A research study coordinated by Manel Esteller, Institute of Biomedical Research of Bellvitge (IDIBELL) has identified a substance that inhibits cancer growth by activating the so-called “dark genome (or non-coding DNA) and molecules micro-RNA. The study appears this week in the prestigious scientific journal Proceedings of the National Academy of Science (PNAS).
The human body cells have a genome (the set of our DNA) encoding our protein such as keratin in the skin or blood hemoglobin. This genome with DNA encoding only 5% of our genetic material. The remaining 95% is called the genome dark or non-coding DNA and its role is largely unknown.
Part of this DNA produces small charged molecules called microRNAs activate or deactivate genes. In recent years it has been shown that alterations in these molecules are related to tumor formation. Researchers have shown that small-molecule enoxacin, used in antibacterial compounds, binds to the protein that builds micro-RNA and stimulates their growth inhibitory activity of the tumor.

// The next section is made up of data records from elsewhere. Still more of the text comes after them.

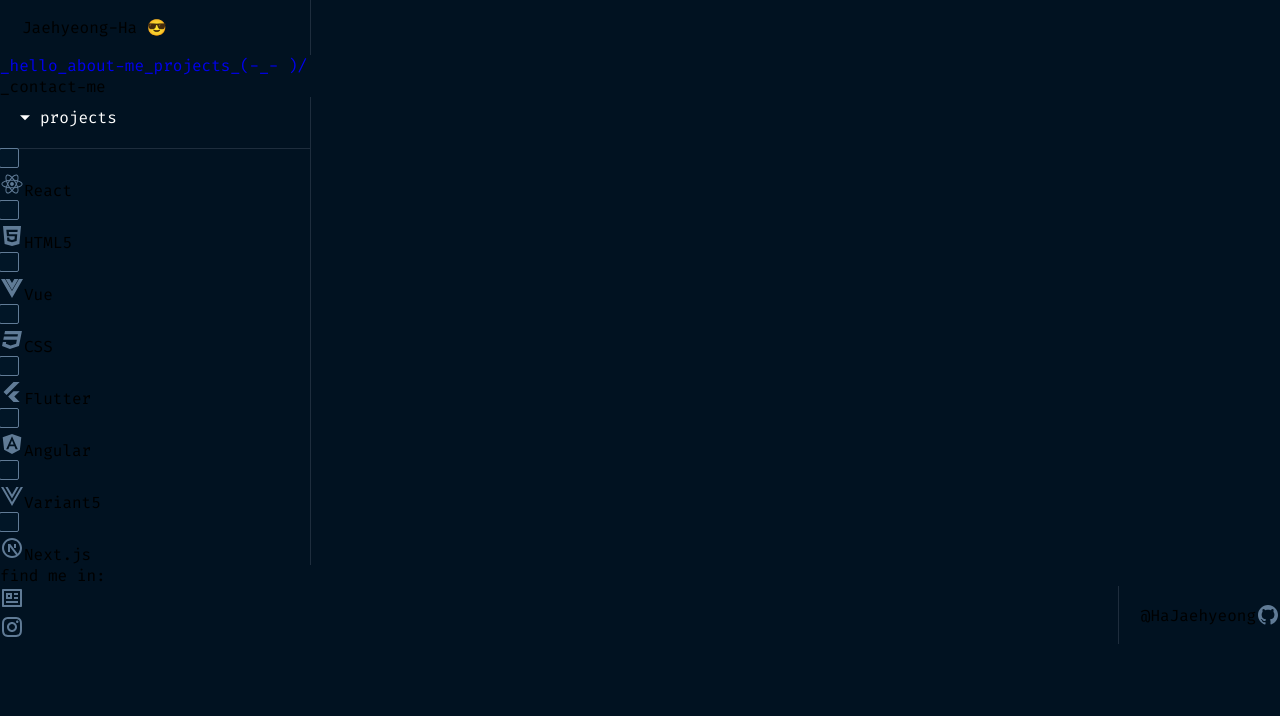
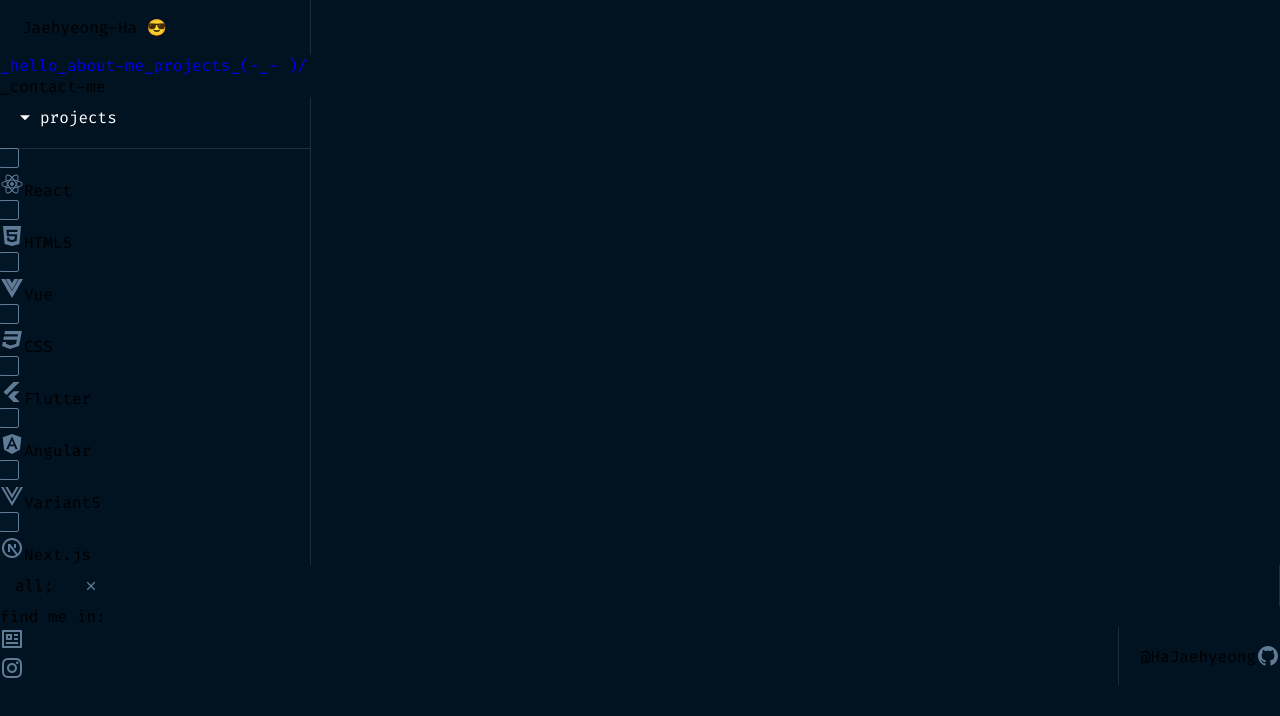
Before and after one commit to HaJaehyeong/portfolio, a Next.js app: page /projects in a window 1280 px wide. Shown: the top 716 px of the page. Built offline with nearby package versions, Linux system fonts and the light colour scheme.

Commit message:
HAJAE-6 add tab component, and modify TechnologiesRow UI component

```diff
--- /dev/null
+++ b/src/app/(pages)/projects/_components/tab/tab.module.scss
@@ -0,0 +1,19 @@
+.tabs-wrapper {
+  display: flex;
+  flex-direction: row;
+  gap: 5px;
+
+  border-bottom: solid 1px var(--line);
+
+  color: var(--secondary-gray);
+}
+
+.tab {
+  display: flex;
+  flex-direction: row;
+  align-items: center;
+  gap: 30px;
+
+  padding: 10px 15px;
+  border-right: solid 1px var(--line);
+}
--- /dev/null
+++ b/src/app/(pages)/projects/_components/tab/tab.tsx
@@ -0,0 +1,15 @@
+import { RiCloseLine } from '@remixicon/react';
+import styles from './tab.module.scss';
+
+const ProjectsTab: React.FC = () => {
+  return (
+    <div className={styles.tabsWrapper}>
+      <div className={styles.tab}>
+        all;
+        <RiCloseLine size={16} color="var(--secondary-gray)" />
+      </div>
+    </div>
+  );
+};
+
+export default ProjectsTab;
--- a/src/app/(pages)/projects/page.module.scss
+++ b/src/app/(pages)/projects/page.module.scss
@@ -7,3 +7,10 @@
 
   z-index: 999;
 }
+
+.projects {
+  display: flex;
+  flex-direction: column;
+
+  width: 100%;
+}
--- a/src/app/(pages)/projects/page.tsx
+++ b/src/app/(pages)/projects/page.tsx
@@ -1,10 +1,14 @@
 import styles from './page.module.scss';
 import ProjectsFilter from './_components/filter/filter';
+import ProjectsTab from './_components/tab/tab';
 
 const Projects: React.FC = () => {
   return (
     <div className={styles.projectsWrapper}>
       <ProjectsFilter />
+      <div className={styles.projects}>
+        <ProjectsTab />
+      </div>
     </div>
   );
 };
--- a/src/ui/checkbox/checkbox.tsx
+++ b/src/ui/checkbox/checkbox.tsx
@@ -1,9 +1,12 @@
+import { ChangeEvent } from 'react';
+
 type CheckboxProps = {
   checked?: boolean;
+  handleChange: (event: ChangeEvent<HTMLInputElement>) => void;
 };
 
-const Checkbox: React.FC<CheckboxProps> = ({ checked = false }) => {
-  return <input type="checkbox" checked={checked} />;
+const Checkbox: React.FC<CheckboxProps> = ({ checked = false, handleChange }) => {
+  return <input type="checkbox" checked={checked} onChange={(e) => handleChange(e)} />;
 };
 
 export default Checkbox;
--- a/src/ui/technologiesRow/technologiesRow.tsx
+++ b/src/ui/technologiesRow/technologiesRow.tsx
@@ -1,8 +1,10 @@
+'use client';
 import { Enums } from '@/enums/enums';
 import Checkbox from '../checkbox/checkbox';
 import TechnologyLogo from '../technologyLogo/technologyLogo';
 import styles from './technologiesRow.module.scss';
 import { TechCodesType } from '@/types/constants';
+import { useState } from 'react';
 
 type TechnologiesRow = {
   tech: TechCodesType;
@@ -10,12 +12,13 @@ type TechnologiesRow = {
 };
 
 const TechnologiesRow: React.FC<TechnologiesRow> = ({ tech, checked = false }) => {
+  const [isChecked, setIsChecked] = useState(checked);
   const targetTech = Enums.Technology.valueOf(tech);
 
   return (
     targetTech && (
       <div className={styles.technologiesRow}>
-        <Checkbox checked={checked} />
+        <Checkbox checked={isChecked} handleChange={(e) => setIsChecked(e.target.checked)} />
         <div className={styles.technologiesRowTitle}>
           <TechnologyLogo icon={tech} size={24} />
           <span>{targetTech?.name}</span>
```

According to researcher Manel Esteller “is like a second hand car we put an engine just out of the factory.” I have found both in laboratory cells and in animal models and should now be studied in human functioning.
Esteller says so, who stressed that the advantage of this compound is known metabolism and human security. Esteller added that “although this may not get approved the use of this molecule in cancer treatment, am working on finding the door to the design of new drugs that target the microRNA therapeutics. The pharmaceutical industry showed a new direction where to direct their efforts in anti-tumor therapy. ”
Sonia Melo *, Alberto Villanueva *, Catia Moutinho *, Veronica Davalos *, Ricardo Spizzo, Cristina Ivan, Simona Rossi, Fernando Setien *, Oriol Casanovas *, Sio-Riudalbas Laia *, Javier Carmona *, * Jordi Carrere, August Vidal * Alvaro Aytes *, Sara Gates * Santiagi Ward, Raghu Kalluri, Carlo M. Croce, George A. Calin, Manel Esteller *. The small molecule enoxacin is a cancer-specific Acts That Growth by Enhancing inhibitor TRBP-mediated microRNA processing. Proceedings of the National Academy of Science USA (PNAS), Early Edition, February 28th 2011.
|Category: Medical Science||Tags: DNA, protein|